Facebook’s CEO, Mark Zuckerberg statement that the data breach does not have “any meaningful impact” should be seen within the context of the scores of investigation this scandal has kicked off including by the U.S. Federal Trade Commission, investigations into the incident and its impact by 37 U.S. state attorneys general as well as by Britain’s Information Commissioner’s Office.
In a damaging disclosure, Facebook Inc stated that the personal information of up to 87 million users, up from 50 million, mostly from the United States, may have been improperly shared with Cambridge Analytica.
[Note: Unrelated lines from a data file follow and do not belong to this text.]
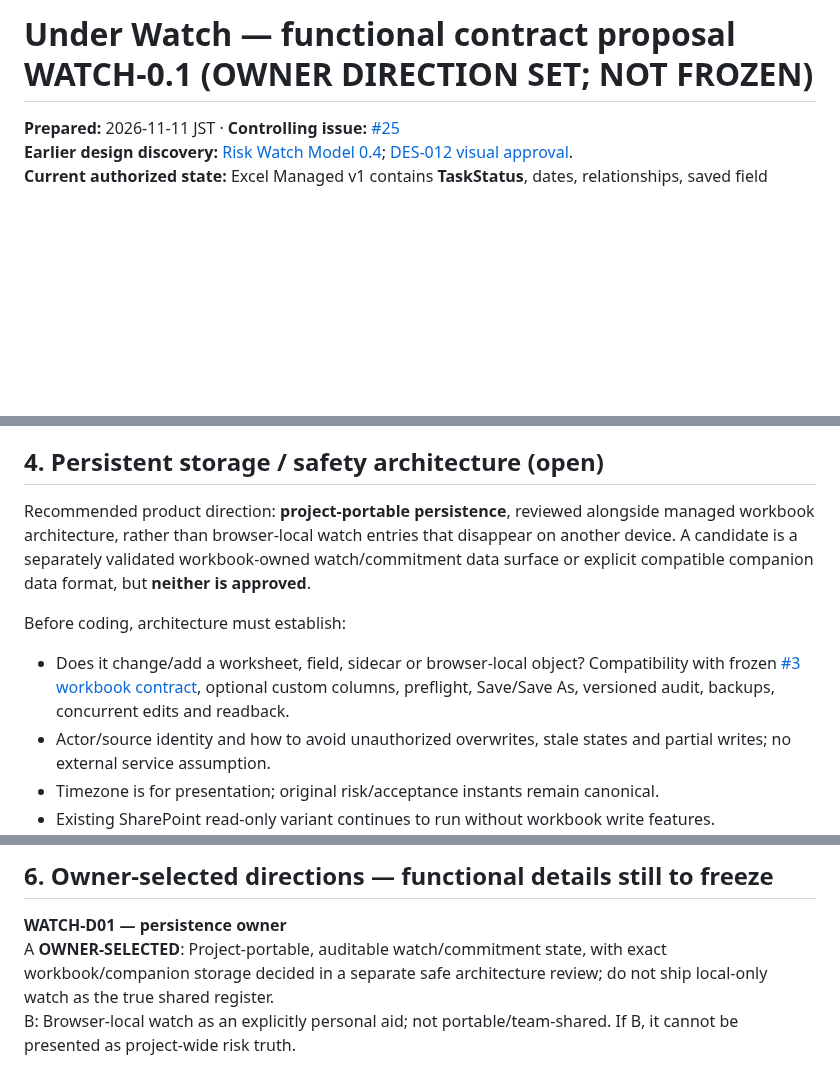
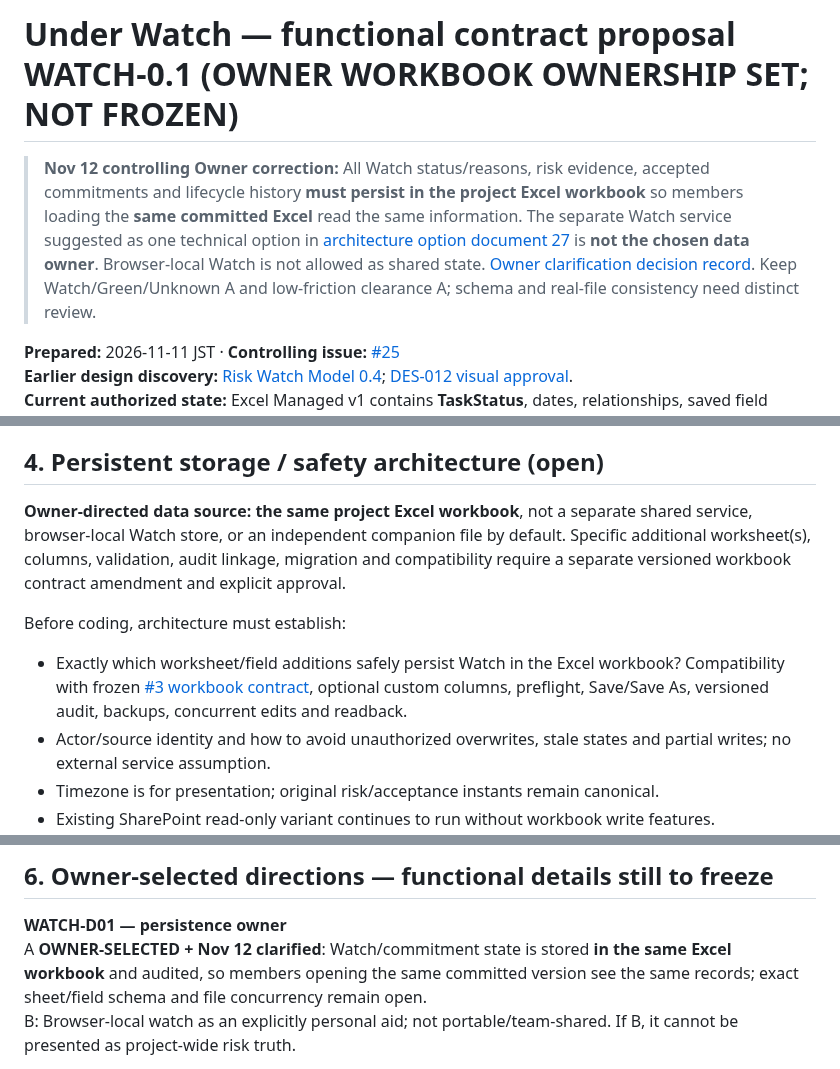
Before and after one commit to Kenny619/spl-wbs, a Markdown page: docs/design/25_UNDER_WATCH_FUNCTIONAL_PROPOSAL.md, 3 parts joined by grey strips. GitHub-like rendering; blank space fills up the shorter version.

Commit message:
docs(design): align storage architecture to Excel project data and browser-local preferences

```diff
--- a/docs/design/25_UNDER_WATCH_FUNCTIONAL_PROPOSAL.md
+++ b/docs/design/25_UNDER_WATCH_FUNCTIONAL_PROPOSAL.md
@@ -1,4 +1,6 @@
-# Under Watch — functional contract proposal WATCH-0.1 (OWNER DIRECTION SET; NOT FROZEN)
+# Under Watch — functional contract proposal WATCH-0.1 (OWNER WORKBOOK OWNERSHIP SET; NOT FROZEN)
+
+> **Nov 12 controlling Owner correction:** All Watch status/reasons, risk evidence, accepted commitments and lifecycle history **must persist in the project Excel workbook** so members loading the **same committed Excel** read the same information. The separate Watch service suggested as one technical option in [architecture option document 27](27_SHARED_WATCH_ARCHITECTURE_OPTIONS.md) is **not the chosen data owner**. Browser-local Watch is not allowed as shared state. [Owner clarification decision record](28_EXCEL_PROJECT_DATA_AND_LOCAL_PREFERENCES_OWNER_CLARIFICATION.md). Keep Watch/Green/Unknown A and low-friction clearance A; schema and real-file consistency need distinct review.
 
 **Prepared:** 2026-11-11 JST · **Controlling issue:** [#25](https://github.com/Kenny619/spl-wbs/issues/25)
 **Earlier design discovery:** [Risk Watch Model 0.4](05_RISK_WATCH_MODEL.md); [DES-012 visual approval](22_DES012_REVIEW08_OWNER_DESIGN_APPROVAL.md).
@@ -68,10 +70,10 @@ Automatic watch should be based on **specified testable conditions**, not invent
 
 ## 4. Persistent storage / safety architecture (open)
 
-Recommended product direction: **project-portable persistence**, reviewed alongside managed workbook architecture, rather than browser-local watch entries that disappear on another device. A candidate is a separately validated workbook-owned watch/commitment data surface or explicit compatible companion data format, but **neither is approved**.
+**Owner-directed data source: the same project Excel workbook**, not a separate shared service, browser-local Watch store, or an independent companion file by default. Specific additional worksheet(s), columns, validation, audit linkage, migration and compatibility require a separate versioned workbook contract amendment and explicit approval.
 
 Before coding, architecture must establish:
-- Does it change/add a worksheet, field, sidecar or browser-local object? Compatibility with frozen [#3 workbook contract](https://github.com/Kenny619/spl-wbs/issues/3), optional custom columns, preflight, Save/Save As, versioned audit, backups, concurrent edits and readback.
+- Exactly which worksheet/field additions safely persist Watch in the Excel workbook? Compatibility with frozen [#3 workbook contract](https://github.com/Kenny619/spl-wbs/issues/3), optional custom columns, preflight, Save/Save As, versioned audit, backups, concurrent edits and readback.
 - Actor/source identity and how to avoid unauthorized overwrites, stale states and partial writes; no external service assumption.
 - Timezone is for presentation; original risk/acceptance instants remain canonical.
 - Existing SharePoint read-only variant continues to run without workbook write features.
@@ -92,7 +94,7 @@ Before coding, architecture must establish:
 ## 6. Owner-selected directions — functional details still to freeze
 
 **WATCH-D01 — persistence owner**
-A **OWNER-SELECTED**: Project-portable, auditable watch/commitment state, with exact workbook/companion storage decided in a separate safe architecture review; do not ship local-only watch as the true shared register.
+A **OWNER-SELECTED + Nov 12 clarified**: Watch/commitment state is stored **in the same Excel workbook** and audited, so members opening the same committed version see the same records; exact sheet/field schema and file concurrency remain open.
 B: Browser-local watch as an explicitly personal aid; not portable/team-shared. If B, it cannot be presented as project-wide risk truth.
 
 **WATCH-D02 — initial severity policy**
```
Also changed, not shown: other parts of docs/design/25_UNDER_WATCH_FUNCTIONAL_PROPOSAL.md (+1 -1 lines).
During a conference call with reporters, Facebook’s CEO, Mark Zuckerberg stated that Facebook had not seen “any meaningful impact” on its usage or ad sales since the eruption of the scandal; he was quick to add that “it’s not good” if people are unhappy with Facebook,
Zuckerberg has accepted the blame for the huge data leak which has angered lawmakers, users and advertisers. Despite taking responsibility for the massive data leak, he said he is still the right person to lead the company he founded.
“When you’re building something like Facebook that is unprecedented in the world, there are going to be things that you mess up,” said Zuckerberg who emphasized that it was important to learn from mistakes.
It would be challenging for other directors to oust him from Facebook since he has a controlling share in the company.
Zuckerberg also stated, he has not fired anyone over scandal and does not plan to do so.
“I’m not looking to throw anyone else under the bus for mistakes that we made here,” said Zuckerberg.
London-based Cambridge Analytica, which counted U.S. President Donald Trump, among its clients for his 2016 U.S. Presidential election, has disputed Facebook’s estimate of affected users. In a tweet, it said it has received no more than 30 million records from a researcher it hired to collect data about people on Facebook.
“Knowing what I know today, clearly we should have done more,” said Zuckerberg while refering to the necessity for more audits in the firm.
Going forward, Zuckerberg said Facebook was taking steps to restrict access to personal data to third-party app developers, however, this might take up to two years.
“We’re broadening our view of our responsibility,” said Zuckerberg.
Shares of Facebook have dropped by more than 16% since the Cambridge Analytica scandal surfaced.
The scandal has kicked off an investigation by the U.S. Federal Trade Commission and by nearly 37 U.S. state attorneys general as well as by Britain’s Information Commissioner’s Office.